*Activity*:
Where in the data below does the word "LaTeX" appear? Copy each line that holds it.
=== Provided data ===
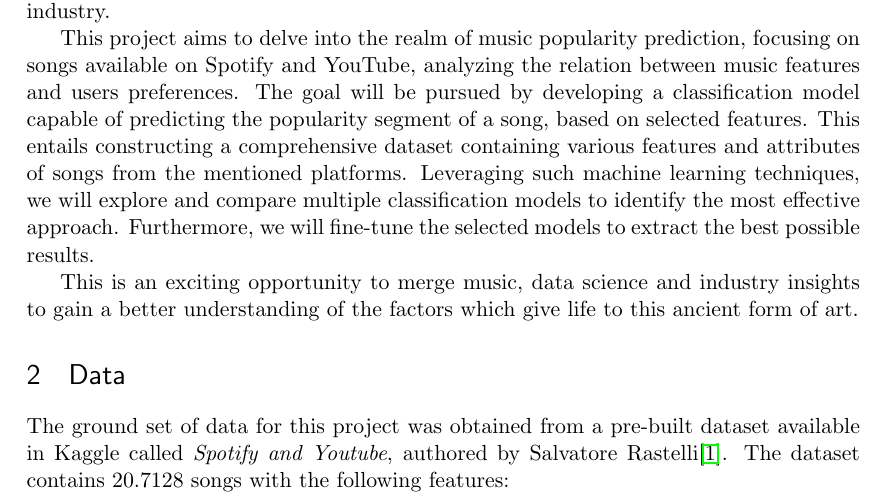
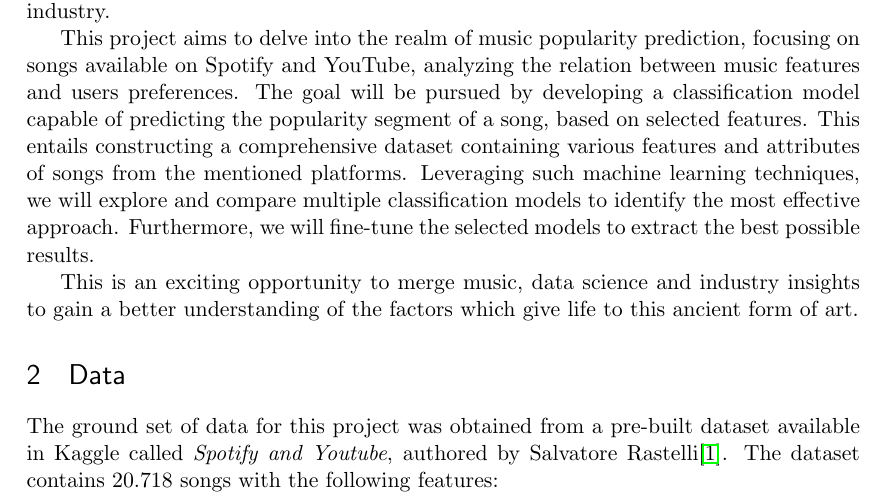
Before and after one commit to OmarChafik42/MLSound, a LaTeX document (paper_and_presentation/Project report LaTeX template-20230702/ml_project_template.tex): part of page 1 of 7, cut so that both start at the same text. Compiled offline with pdfLaTeX.

Commit message:
Corrected value in data section

```diff
--- a/paper_and_presentation/Project report LaTeX template-20230702/ml_project_template.tex
+++ b/paper_and_presentation/Project report LaTeX template-20230702/ml_project_template.tex
@@ -77,7 +77,7 @@ This is an exciting opportunity to merge music, data science and industry insigh
 
 \section{Data}
 
-The ground set of data for this project was obtained from a pre-built dataset available in Kaggle called \textit{Spotify and Youtube}, authored by Salvatore Rastelli\cite{Rasetri}. The dataset contains 20.7128 songs with the following features:
+The ground set of data for this project was obtained from a pre-built dataset available in Kaggle called \textit{Spotify and Youtube}, authored by Salvatore Rastelli\cite{Rasetri}. The dataset contains 20.718 songs with the following features:
 
 \begin{table}[H]
 	\centering
```
Also changed, not shown: paper_and_presentation/Project report LaTeX template-20230702/ml_project_template.pdf, 4 other files.
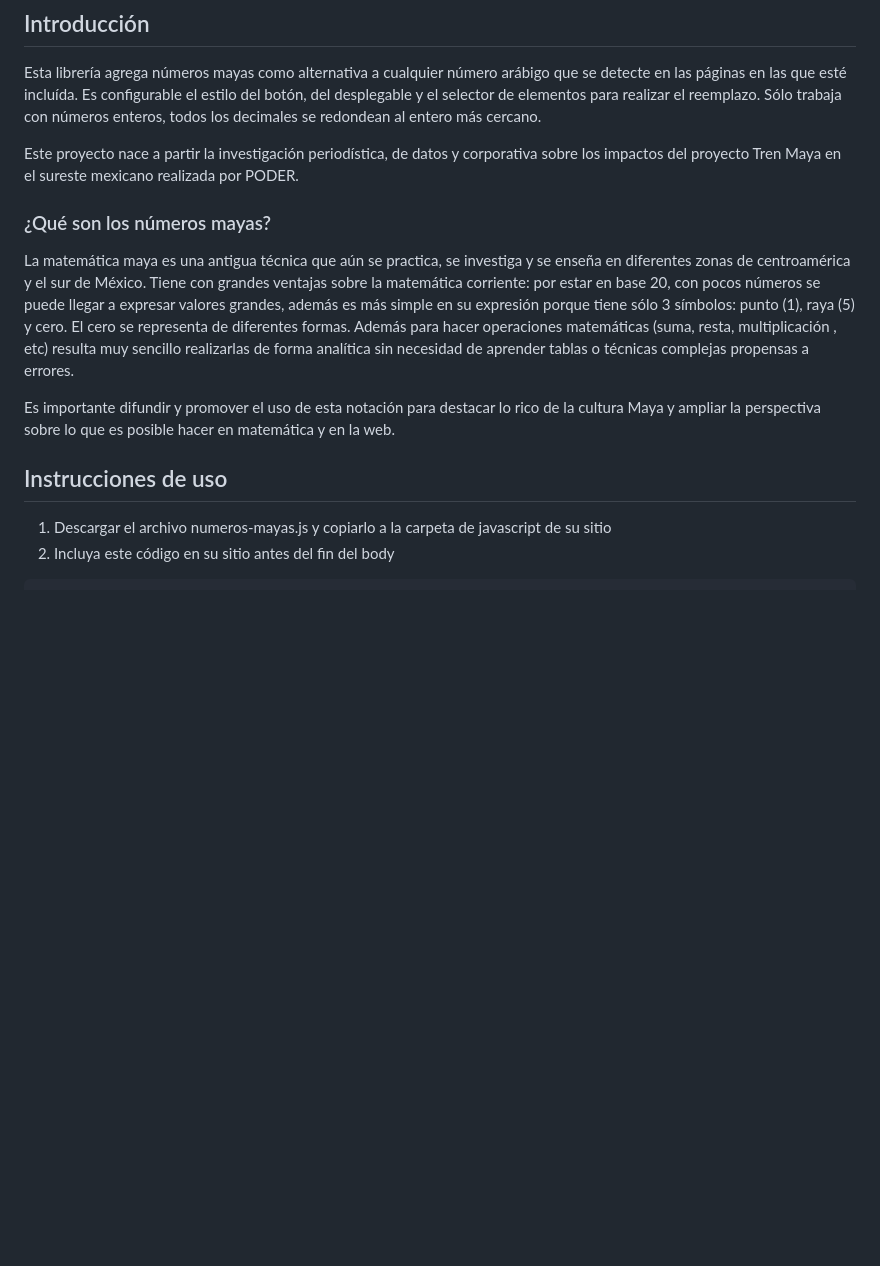
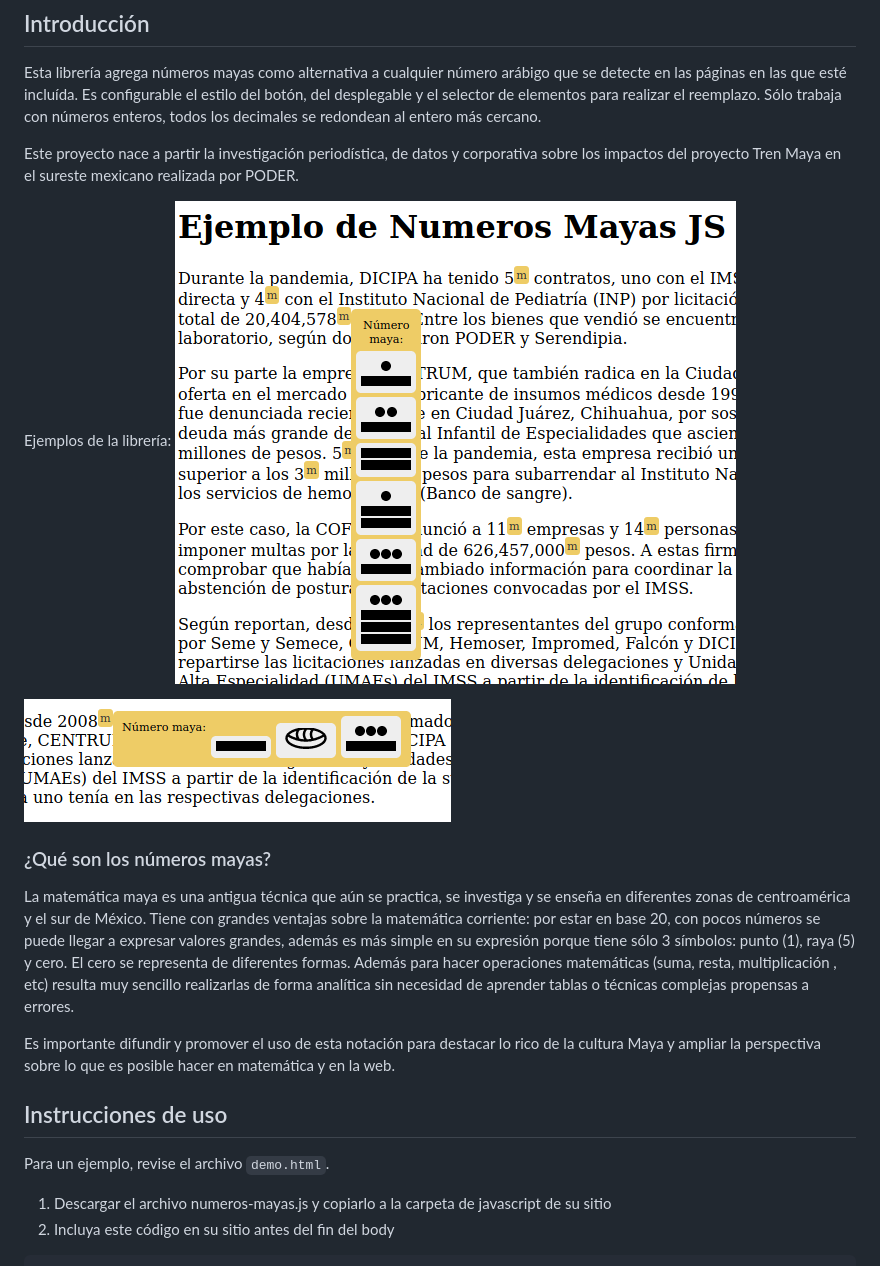
Before and after one commit to ProjectPODER/numeros-mayas-js, a Markdown page: README.md, the part around the change. GitHub-like rendering; pictures changed too: ejemplo-horizontal.png (added), ejemplo-vertical.png (added); blank space fills up the shorter version.

Commit message:
Agrego ejemplos a la documentación

```diff
--- a/README.md
+++ b/README.md
@@ -7,6 +7,11 @@ Esta librería agrega números mayas como alternativa a cualquier número arábi
 
 Este proyecto nace a partir la investigación periodística, de datos y corporativa sobre los impactos del proyecto Tren Maya en el sureste mexicano realizada por PODER.
 
+Ejemplos de la librería:
+![Ejemplo de Numeros Mayas JS en vertical](ejemplo-vertical.png)
+
+![Ejemplo de Numeros Mayas JS en horizontal](ejemplo-horizontal.png)
+
 ### ¿Qué son los números mayas?
 
 La matemática maya es una antigua técnica que aún se practica, se investiga y se enseña en diferentes zonas de centroamérica y el sur de México. Tiene con grandes ventajas sobre la matemática corriente: por estar en base 20, con pocos números se puede llegar a expresar valores grandes, además es más simple en su expresión porque tiene sólo 3 símbolos: punto (1), raya (5) y cero. El cero se representa de diferentes formas. Además para hacer operaciones matemáticas (suma, resta, multiplicación , etc) resulta muy sencillo realizarlas de forma analítica sin necesidad de aprender tablas o técnicas complejas propensas a errores.
@@ -14,6 +19,8 @@ La matemática maya es una antigua técnica que aún se practica, se investiga y
 Es importante difundir y promover el uso de esta notación para destacar lo rico de la cultura Maya y ampliar la perspectiva sobre lo que es posible hacer en matemática y en la web.
 
 ## Instrucciones de uso
+
+Para un ejemplo, revise el archivo `demo.html`.
 
 1.  Descargar el archivo numeros-mayas.js y copiarlo a la carpeta de javascript de su sitio
 2.  Incluya este código en su sitio antes del fin del body
```
Also changed, not shown: 1 other file.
===
*Reply*:
Before and after one commit to OmarChafik42/MLSound, a LaTeX document (paper_and_presentation/Project report LaTeX template-20230702/ml_project_template.tex): part of page 1 of 7, cut so that both start at the same text. Compiled offline with pdfLaTeX.
--- a/paper_and_presentation/Project report LaTeX template-20230702/ml_project_template.tex
+++ b/paper_and_presentation/Project report LaTeX template-20230702/ml_project_template.tex
Also changed, not shown: paper_and_presentation/Project report LaTeX template-20230702/ml_project_template.pdf, 4 other files.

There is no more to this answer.